Output every record word for word, minus the pictures.

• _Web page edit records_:
☆ ☆ ☆

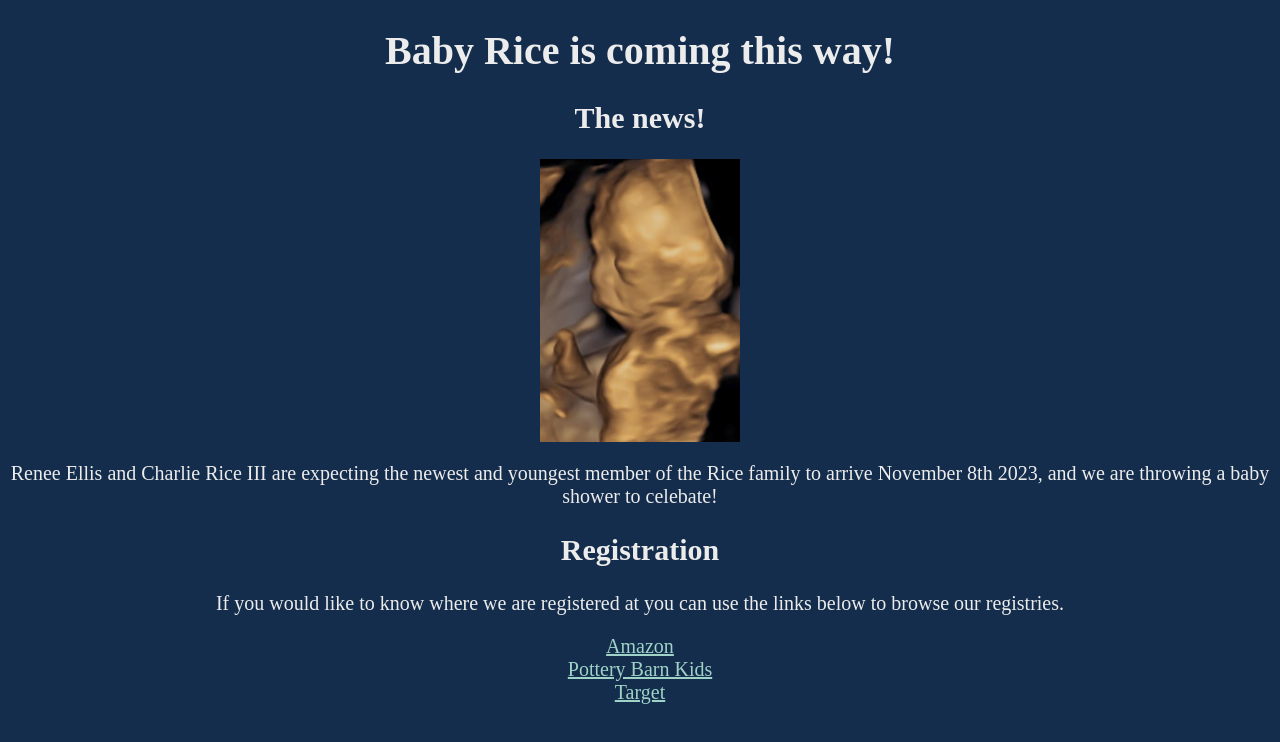
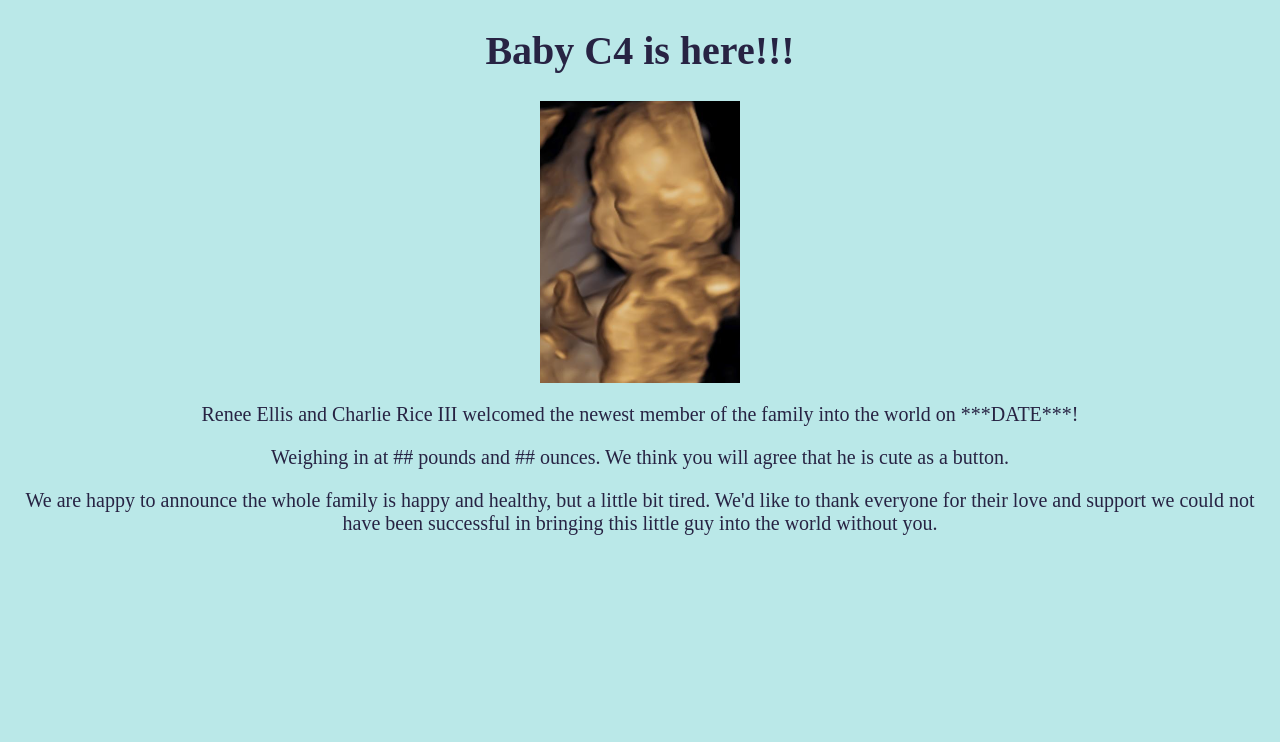
Before and after one commit to cricehomelab/babyriceregistry, a plain HTML site: page index.html in a window 1280 px wide. Drawn offline with Linux system fonts and the light colour scheme.

Commit message:
commiting birth announcement dev work

```diff
--- a/index.html
+++ b/index.html
@@ -8,22 +8,18 @@
     <link rel="stylesheet" href="static\css\style.css">
   </head>
   <body>
-	<h1 class="center">Baby Rice is coming this way!</h1>
-    <h2 class="center">The news!</h2>
+	<h1 class="center">Baby C4 is here!!!</h1>
       <img class="center-image" src="static\images\babyrice.png">
       <p class="center">
-        Renee Ellis and Charlie Rice III are expecting the newest and youngest member of the Rice family to arrive November 8th 2023, and we are throwing a baby shower to celebate!
+        Renee Ellis and Charlie Rice III welcomed the newest member of the family into the world on ***DATE***!
       </p>
-    <h2 class="center">Registration</h2>
-      <div class="center">
-          <p>
-            If you would like to know where we are registered at you can use the links below to browse our registries.
-          </p>
-          <a href="https://www.amazon.com/baby-reg/charlie-rice-renee-ellis-november-2023-dublin/38N545Z1EYUL3" target="_blank">Amazon</a>
-          <br>
-          <a href="https://www.potterybarnkids.com/registry/dkzblc6sm9/registry-list.html" target="_blank">Pottery Barn Kids</a>
-          <br>
-          <a href="https://www.target.com/gift-registry/gift/rice-rice-baby-c4" target="_blank">Target</a>
-      </div>
+      <p class="center">
+        Weighing in at ## pounds and ## ounces. We think you will agree that he is cute as a button.
+      </p>
+      <p class="center">
+        We are happy to announce the whole family is happy and healthy, but a little bit tired. We'd like to
+        thank everyone for their love and support we could not have been successful in bringing this little guy
+        into the world without you.
+      </p>
   </body>
 </html>
--- a/static/css/style.css
+++ b/static/css/style.css
@@ -1,5 +1,5 @@
 body{
-    background-color: #142d4c;
+    background-color: #bae8e8;
     font-size: 20px;
 }
 
@@ -15,17 +15,17 @@ body{
 }
 
 h1 {
-    color: #ececec;
+    color: #272343;
 }
 
 h2 {
-    color: #ececec;
+    color: #272343;
 }
 
 a {
-    color: #9fd3c7;
+    color: #272343;
 }
 
 p {
-    color: #ececec;
+    color: #272343;
 }
```
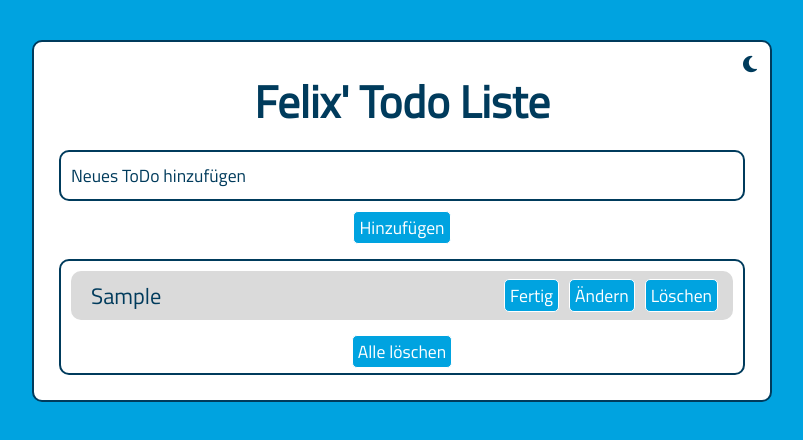
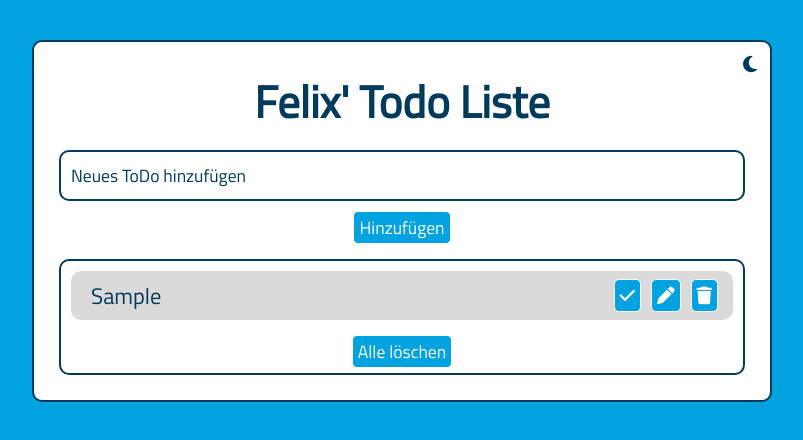
Before and after one commit to Flexxbo/todoliste, a React (Create React App) app: page / in a window 1280 px wide. Both pictures are taken after typing "Sample" into the empty fields and a click on the button "Hinzufügen". Shown: the top 440 px of the page, without its empty margins (238-1041 px from the left). Built offline with nearby package versions, Linux system fonts and the light colour scheme.

Commit message:
hide buttons in editstate

```diff
--- a/src/components/TodoItem.js
+++ b/src/components/TodoItem.js
@@ -3,11 +3,12 @@ import TodoContext from "../context/todo/todoContext";
 
 function TodoItem({ title, todoitem }) {
   const todoContext = useContext(TodoContext);
-  const { deleteHandler, doneHandler, editHandler } = todoContext;
+  const { deleteHandler, doneHandler, editHandler, edit } = todoContext;
 
   return (
     <div className='todoitem'>
       <p className={`item-title  ${todoitem.done ? "done" : ""}`}>{title}</p>
+      {!edit ? (
         <div className='buttons'>
           <button
             onClick={() => {
@@ -15,7 +16,7 @@ function TodoItem({ title, todoitem }) {
             }}
             className='btn'
           >
-          Fertig
+            <i className='fas fa-check'></i>
           </button>
           <button
             onClick={() => {
@@ -23,7 +24,7 @@ function TodoItem({ title, todoitem }) {
             }}
             className='btn'
           >
-          Ändern
+            <i className='fas fa-pen'></i>
           </button>
           <button
             onClick={() => {
@@ -31,9 +32,12 @@ function TodoItem({ title, todoitem }) {
             }}
             className='btn'
           >
-          Löschen
+            <i className='fas fa-trash'></i>
           </button>
         </div>
+      ) : (
+        <div></div>
+      )}
     </div>
   );
 }
--- a/src/components/TodoListe.js
+++ b/src/components/TodoListe.js
@@ -9,6 +9,7 @@ function TodoListe() {
 
   const {
     todos,
+    edit,
     clearAll,
     darkmode,
     fromLocalStorage,
@@ -36,9 +37,9 @@ function TodoListe() {
         <div className='themechange'>
           <div onClick={() => changeTheme()}>
             {darkmode ? (
-              <i class='fas fa-sun'></i>
+              <i className='fas fa-sun'></i>
             ) : (
-              <i class='fas fa-moon'></i>
+              <i className='fas fa-moon'></i>
             )}
           </div>
         </div>
@@ -71,7 +72,7 @@ function TodoListe() {
                 </h4>
               </div>
             )}
-            {todos.length > 0 ? (
+            {todos.length > 0 && !edit ? (
               <button onClick={clearAll} className='btn'>
                 Alle löschen
               </button>
```
Lines whose indentation alone changed are shown as unchanged.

☆ ☆ ☆

• _Written reply_:
Before and after one commit to cricehomelab/babyriceregistry, a plain HTML site: page index.html in a window 1280 px wide. Drawn offline with Linux system fonts and the light colour scheme.

Commit message:
commiting birth announcement dev work

```diff
--- a/index.html
+++ b/index.html
@@ -8,22 +8,18 @@
     <link rel="stylesheet" href="static\css\style.css">
   </head>
   <body>
-	<h1 class="center">Baby Rice is coming this way!</h1>
-    <h2 class="center">The news!</h2>
+	<h1 class="center">Baby C4 is here!!!</h1>
       <img class="center-image" src="static\images\babyrice.png">
       <p class="center">
-        Renee Ellis and Charlie Rice III are expecting the newest and youngest member of the Rice family to arrive November 8th 2023, and we are throwing a baby shower to celebate!
+        Renee Ellis and Charlie Rice III welcomed the newest member of the family into the world on ***DATE***!
       </p>
-    <h2 class="center">Registration</h2>
-      <div class="center">
-          <p>
-            If you would like to know where we are registered at you can use the links below to browse our registries.
-          </p>
-          <a href="https://www.amazon.com/baby-reg/charlie-rice-renee-ellis-november-2023-dublin/38N545Z1EYUL3" target="_blank">Amazon</a>
-          <br>
-          <a href="https://www.potterybarnkids.com/registry/dkzblc6sm9/registry-list.html" target="_blank">Pottery Barn Kids</a>
-          <br>
-          <a href="https://www.target.com/gift-registry/gift/rice-rice-baby-c4" target="_blank">Target</a>
-      </div>
+      <p class="center">
+        Weighing in at ## pounds and ## ounces. We think you will agree that he is cute as a button.
+      </p>
+      <p class="center">
+        We are happy to announce the whole family is happy and healthy, but a little bit tired. We'd like to
+        thank everyone for their love and support we could not have been successful in bringing this little guy
+        into the world without you.
+      </p>
   </body>
 </html>
--- a/static/css/style.css
+++ b/static/css/style.css
@@ -1,5 +1,5 @@
 body{
-    background-color: #142d4c;
+    background-color: #bae8e8;
     font-size: 20px;
 }
 
@@ -15,17 +15,17 @@ body{
 }
 
 h1 {
-    color: #ececec;
+    color: #272343;
 }
 
 h2 {
-    color: #ececec;
+    color: #272343;
 }
 
 a {
-    color: #9fd3c7;
+    color: #272343;
 }
 
 p {
-    color: #ececec;
+    color: #272343;
 }
```
Before and after one commit to Flexxbo/todoliste, a React (Create React App) app: page / in a window 1280 px wide. Both pictures are taken after typing "Sample" into the empty fields and a click on the button "Hinzufügen". Shown: the top 440 px of the page, without its empty margins (238-1041 px from the left). Built offline with nearby package versions, Linux system fonts and the light colour scheme.

Commit message:
hide buttons in editstate

```diff
--- a/src/components/TodoItem.js
+++ b/src/components/TodoItem.js
@@ -3,11 +3,12 @@ import TodoContext from "../context/todo/todoContext";
 
 function TodoItem({ title, todoitem }) {
   const todoContext = useContext(TodoContext);
-  const { deleteHandler, doneHandler, editHandler } = todoContext;
+  const { deleteHandler, doneHandler, editHandler, edit } = todoContext;
 
   return (
     <div className='todoitem'>
       <p className={`item-title  ${todoitem.done ? "done" : ""}`}>{title}</p>
+      {!edit ? (
         <div className='buttons'>
           <button
             onClick={() => {
@@ -15,7 +16,7 @@ function TodoItem({ title, todoitem }) {
             }}
             className='btn'
           >
-          Fertig
+            <i className='fas fa-check'></i>
           </button>
           <button
             onClick={() => {
@@ -23,7 +24,7 @@ function TodoItem({ title, todoitem }) {
             }}
             className='btn'
           >
-          Ändern
+            <i className='fas fa-pen'></i>
           </button>
           <button
             onClick={() => {
@@ -31,9 +32,12 @@ function TodoItem({ title, todoitem }) {
             }}
             className='btn'
           >
-          Löschen
+            <i className='fas fa-trash'></i>
           </button>
         </div>
+      ) : (
+        <div></div>
+      )}
     </div>
   );
 }
--- a/src/components/TodoListe.js
+++ b/src/components/TodoListe.js
@@ -9,6 +9,7 @@ function TodoListe() {
 
   const {
     todos,
+    edit,
     clearAll,
     darkmode,
     fromLocalStorage,
@@ -36,9 +37,9 @@ function TodoListe() {
         <div className='themechange'>
           <div onClick={() => changeTheme()}>
             {darkmode ? (
-              <i class='fas fa-sun'></i>
+              <i className='fas fa-sun'></i>
             ) : (
-              <i class='fas fa-moon'></i>
+              <i className='fas fa-moon'></i>
             )}
           </div>
         </div>
@@ -71,7 +72,7 @@ function TodoListe() {
                 </h4>
               </div>
             )}
-            {todos.length > 0 ? (
+            {todos.length > 0 && !edit ? (
               <button onClick={clearAll} className='btn'>
                 Alle löschen
               </button>
```
Lines whose indentation alone changed are shown as unchanged.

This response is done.